● STORED DATA
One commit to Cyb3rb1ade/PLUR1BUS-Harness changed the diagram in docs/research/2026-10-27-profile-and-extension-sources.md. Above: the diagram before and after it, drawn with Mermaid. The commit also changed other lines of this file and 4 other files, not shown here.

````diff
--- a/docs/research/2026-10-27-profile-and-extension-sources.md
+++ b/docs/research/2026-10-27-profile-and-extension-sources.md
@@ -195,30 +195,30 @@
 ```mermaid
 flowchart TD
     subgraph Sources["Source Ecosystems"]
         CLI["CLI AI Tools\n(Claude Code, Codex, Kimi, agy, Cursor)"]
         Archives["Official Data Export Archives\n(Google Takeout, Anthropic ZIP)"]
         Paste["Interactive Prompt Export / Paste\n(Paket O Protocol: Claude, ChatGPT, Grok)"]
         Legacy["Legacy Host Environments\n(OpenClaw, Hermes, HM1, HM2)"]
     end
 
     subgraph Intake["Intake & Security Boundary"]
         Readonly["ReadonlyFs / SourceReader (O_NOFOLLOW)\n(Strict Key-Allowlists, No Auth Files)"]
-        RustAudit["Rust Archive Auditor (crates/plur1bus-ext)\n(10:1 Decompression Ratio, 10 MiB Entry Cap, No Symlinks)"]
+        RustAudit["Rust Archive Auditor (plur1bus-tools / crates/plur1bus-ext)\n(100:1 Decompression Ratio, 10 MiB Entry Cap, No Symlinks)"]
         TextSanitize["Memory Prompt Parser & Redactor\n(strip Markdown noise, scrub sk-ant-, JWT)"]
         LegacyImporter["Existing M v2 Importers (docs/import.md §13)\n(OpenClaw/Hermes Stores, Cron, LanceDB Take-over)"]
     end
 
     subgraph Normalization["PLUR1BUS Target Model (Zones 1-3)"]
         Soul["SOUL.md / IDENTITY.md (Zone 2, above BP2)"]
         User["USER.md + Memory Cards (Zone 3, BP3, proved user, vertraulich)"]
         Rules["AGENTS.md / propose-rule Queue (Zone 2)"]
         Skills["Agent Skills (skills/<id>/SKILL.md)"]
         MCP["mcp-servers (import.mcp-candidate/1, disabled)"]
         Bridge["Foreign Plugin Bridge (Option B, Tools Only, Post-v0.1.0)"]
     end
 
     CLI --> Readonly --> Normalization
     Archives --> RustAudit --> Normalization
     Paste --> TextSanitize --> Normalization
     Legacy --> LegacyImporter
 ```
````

● GOAL OF THE EXERCISE
Print the records once more, exactly as they were given.

● SOLUTION TO THIS PROBLEM
One commit to Cyb3rb1ade/PLUR1BUS-Harness changed the diagram in docs/research/2026-10-27-profile-and-extension-sources.md. Above: the diagram before and after it, drawn with Mermaid. The commit also changed other lines of this file and 4 other files, not shown here.

````diff
--- a/docs/research/2026-10-27-profile-and-extension-sources.md
+++ b/docs/research/2026-10-27-profile-and-extension-sources.md
@@ -195,30 +195,30 @@
 ```mermaid
 flowchart TD
     subgraph Sources["Source Ecosystems"]
         CLI["CLI AI Tools\n(Claude Code, Codex, Kimi, agy, Cursor)"]
         Archives["Official Data Export Archives\n(Google Takeout, Anthropic ZIP)"]
         Paste["Interactive Prompt Export / Paste\n(Paket O Protocol: Claude, ChatGPT, Grok)"]
         Legacy["Legacy Host Environments\n(OpenClaw, Hermes, HM1, HM2)"]
     end
 
     subgraph Intake["Intake & Security Boundary"]
         Readonly["ReadonlyFs / SourceReader (O_NOFOLLOW)\n(Strict Key-Allowlists, No Auth Files)"]
-        RustAudit["Rust Archive Auditor (crates/plur1bus-ext)\n(10:1 Decompression Ratio, 10 MiB Entry Cap, No Symlinks)"]
+        RustAudit["Rust Archive Auditor (plur1bus-tools / crates/plur1bus-ext)\n(100:1 Decompression Ratio, 10 MiB Entry Cap, No Symlinks)"]
         TextSanitize["Memory Prompt Parser & Redactor\n(strip Markdown noise, scrub sk-ant-, JWT)"]
         LegacyImporter["Existing M v2 Importers (docs/import.md §13)\n(OpenClaw/Hermes Stores, Cron, LanceDB Take-over)"]
     end
 
     subgraph Normalization["PLUR1BUS Target Model (Zones 1-3)"]
         Soul["SOUL.md / IDENTITY.md (Zone 2, above BP2)"]
         User["USER.md + Memory Cards (Zone 3, BP3, proved user, vertraulich)"]
         Rules["AGENTS.md / propose-rule Queue (Zone 2)"]
         Skills["Agent Skills (skills/<id>/SKILL.md)"]
         MCP["mcp-servers (import.mcp-candidate/1, disabled)"]
         Bridge["Foreign Plugin Bridge (Option B, Tools Only, Post-v0.1.0)"]
     end
 
     CLI --> Readonly --> Normalization
     Archives --> RustAudit --> Normalization
     Paste --> TextSanitize --> Normalization
     Legacy --> LegacyImporter
 ```
````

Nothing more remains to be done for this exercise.